MATERIAL SUPPLIED:
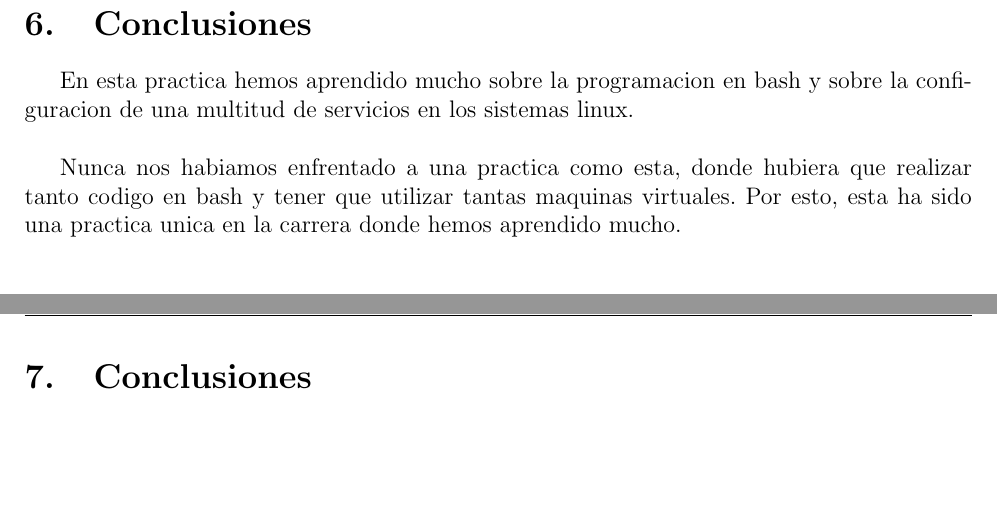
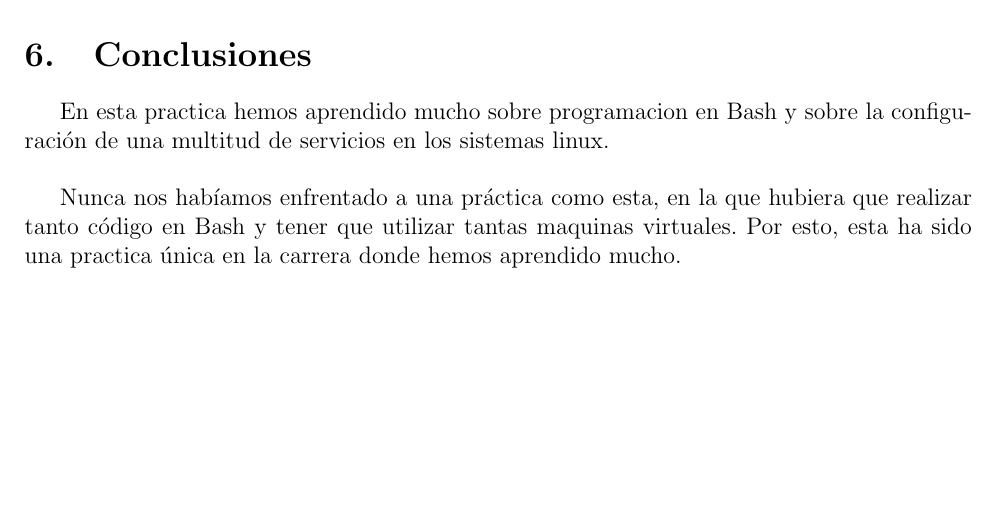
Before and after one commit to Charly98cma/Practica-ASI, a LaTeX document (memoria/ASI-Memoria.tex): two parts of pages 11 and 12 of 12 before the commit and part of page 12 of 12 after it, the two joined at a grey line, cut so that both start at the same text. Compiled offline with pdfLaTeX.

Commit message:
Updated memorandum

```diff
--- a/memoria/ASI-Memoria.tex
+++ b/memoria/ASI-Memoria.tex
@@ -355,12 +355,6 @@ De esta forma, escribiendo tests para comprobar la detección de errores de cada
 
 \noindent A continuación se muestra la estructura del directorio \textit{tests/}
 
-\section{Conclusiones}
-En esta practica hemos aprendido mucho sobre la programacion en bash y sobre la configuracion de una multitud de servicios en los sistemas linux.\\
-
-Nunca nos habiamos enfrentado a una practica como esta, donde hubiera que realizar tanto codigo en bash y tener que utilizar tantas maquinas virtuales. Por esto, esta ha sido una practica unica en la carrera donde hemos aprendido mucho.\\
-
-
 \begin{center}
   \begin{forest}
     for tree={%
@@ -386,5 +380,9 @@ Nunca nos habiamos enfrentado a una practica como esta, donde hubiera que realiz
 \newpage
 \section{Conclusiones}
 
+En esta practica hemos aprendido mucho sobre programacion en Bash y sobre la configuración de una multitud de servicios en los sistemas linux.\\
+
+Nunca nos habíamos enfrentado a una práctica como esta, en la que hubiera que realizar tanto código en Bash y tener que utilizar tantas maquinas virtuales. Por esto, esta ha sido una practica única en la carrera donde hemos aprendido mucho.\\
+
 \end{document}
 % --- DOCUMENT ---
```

==

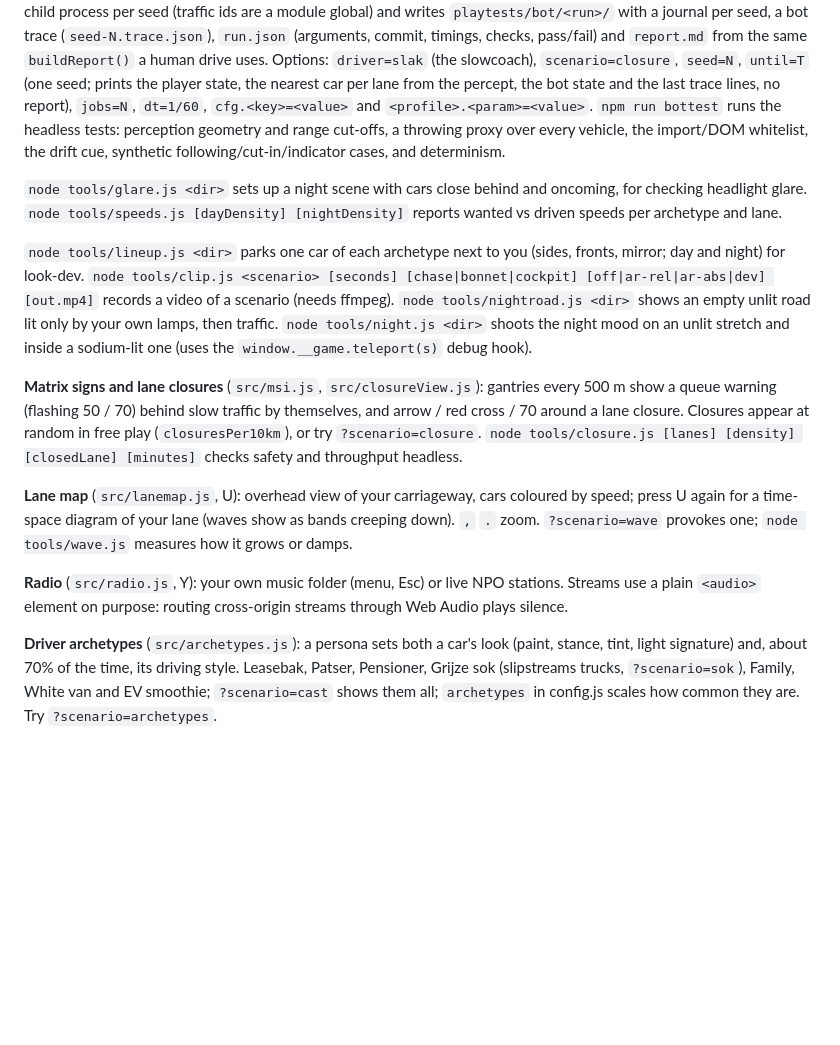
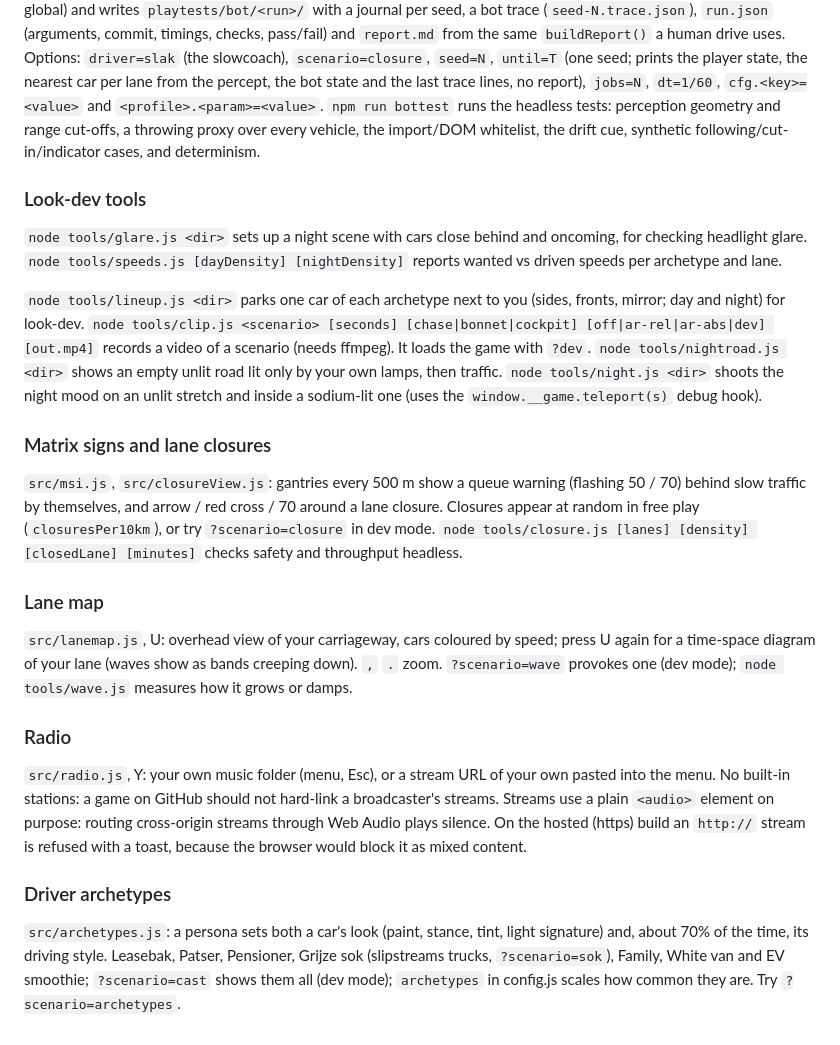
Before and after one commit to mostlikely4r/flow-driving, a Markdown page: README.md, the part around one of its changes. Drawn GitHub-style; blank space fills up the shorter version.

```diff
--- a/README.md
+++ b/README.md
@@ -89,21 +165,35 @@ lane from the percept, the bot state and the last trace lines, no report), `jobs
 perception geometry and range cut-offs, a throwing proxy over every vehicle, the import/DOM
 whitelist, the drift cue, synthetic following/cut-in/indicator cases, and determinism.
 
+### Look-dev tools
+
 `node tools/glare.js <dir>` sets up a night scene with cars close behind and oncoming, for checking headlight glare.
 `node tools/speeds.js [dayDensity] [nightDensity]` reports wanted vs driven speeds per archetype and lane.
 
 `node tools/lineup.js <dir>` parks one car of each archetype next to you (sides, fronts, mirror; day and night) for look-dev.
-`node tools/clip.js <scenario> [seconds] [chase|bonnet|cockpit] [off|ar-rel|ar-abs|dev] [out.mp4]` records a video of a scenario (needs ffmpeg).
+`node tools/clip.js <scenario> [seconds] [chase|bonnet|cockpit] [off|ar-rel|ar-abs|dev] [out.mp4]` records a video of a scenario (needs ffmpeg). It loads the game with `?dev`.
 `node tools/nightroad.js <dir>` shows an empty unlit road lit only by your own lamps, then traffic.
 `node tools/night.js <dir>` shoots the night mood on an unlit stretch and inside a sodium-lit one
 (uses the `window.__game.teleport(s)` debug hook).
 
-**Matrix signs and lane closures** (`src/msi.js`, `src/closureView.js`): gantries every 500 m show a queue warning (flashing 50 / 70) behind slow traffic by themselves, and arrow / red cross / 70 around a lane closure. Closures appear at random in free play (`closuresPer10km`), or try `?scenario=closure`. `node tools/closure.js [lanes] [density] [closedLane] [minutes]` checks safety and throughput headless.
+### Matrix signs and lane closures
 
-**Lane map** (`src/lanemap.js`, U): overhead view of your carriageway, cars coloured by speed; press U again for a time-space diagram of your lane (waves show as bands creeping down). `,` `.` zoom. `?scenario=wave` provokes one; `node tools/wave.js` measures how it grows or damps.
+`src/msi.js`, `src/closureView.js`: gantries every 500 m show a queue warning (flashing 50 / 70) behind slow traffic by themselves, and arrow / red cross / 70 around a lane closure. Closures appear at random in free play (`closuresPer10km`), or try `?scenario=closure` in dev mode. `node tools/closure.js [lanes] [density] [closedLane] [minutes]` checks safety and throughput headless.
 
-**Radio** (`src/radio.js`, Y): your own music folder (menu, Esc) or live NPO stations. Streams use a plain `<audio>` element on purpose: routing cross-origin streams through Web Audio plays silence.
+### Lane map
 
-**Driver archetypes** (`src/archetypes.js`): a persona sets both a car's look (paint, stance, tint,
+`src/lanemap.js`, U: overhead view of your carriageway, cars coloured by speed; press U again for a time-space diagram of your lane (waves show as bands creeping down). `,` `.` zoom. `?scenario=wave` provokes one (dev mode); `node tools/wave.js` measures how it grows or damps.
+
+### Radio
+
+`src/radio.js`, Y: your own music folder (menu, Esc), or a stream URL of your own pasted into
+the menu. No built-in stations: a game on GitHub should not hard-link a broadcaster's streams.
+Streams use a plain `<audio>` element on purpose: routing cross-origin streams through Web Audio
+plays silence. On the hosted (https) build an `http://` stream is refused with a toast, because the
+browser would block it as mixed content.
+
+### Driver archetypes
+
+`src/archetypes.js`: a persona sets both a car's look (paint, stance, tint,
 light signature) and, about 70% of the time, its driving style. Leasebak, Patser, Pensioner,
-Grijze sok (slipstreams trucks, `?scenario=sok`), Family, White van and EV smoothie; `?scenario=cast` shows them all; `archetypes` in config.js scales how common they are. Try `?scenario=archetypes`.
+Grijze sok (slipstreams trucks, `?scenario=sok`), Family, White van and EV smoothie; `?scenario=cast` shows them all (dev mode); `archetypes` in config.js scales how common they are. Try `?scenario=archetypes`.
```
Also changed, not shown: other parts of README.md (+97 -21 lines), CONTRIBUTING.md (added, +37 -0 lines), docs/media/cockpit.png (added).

EXERCISE: For every line in the listing above that mentions the word "lines", make a copy.

RESPONSE TO THE TASK:
@@ -89,21 +165,35 @@ lane from the percept, the bot state and the last trace lines, no report), `jobs
Also changed, not shown: other parts of README.md (+97 -21 lines), CONTRIBUTING.md (added, +37 -0 lines), docs/media/cockpit.png (added).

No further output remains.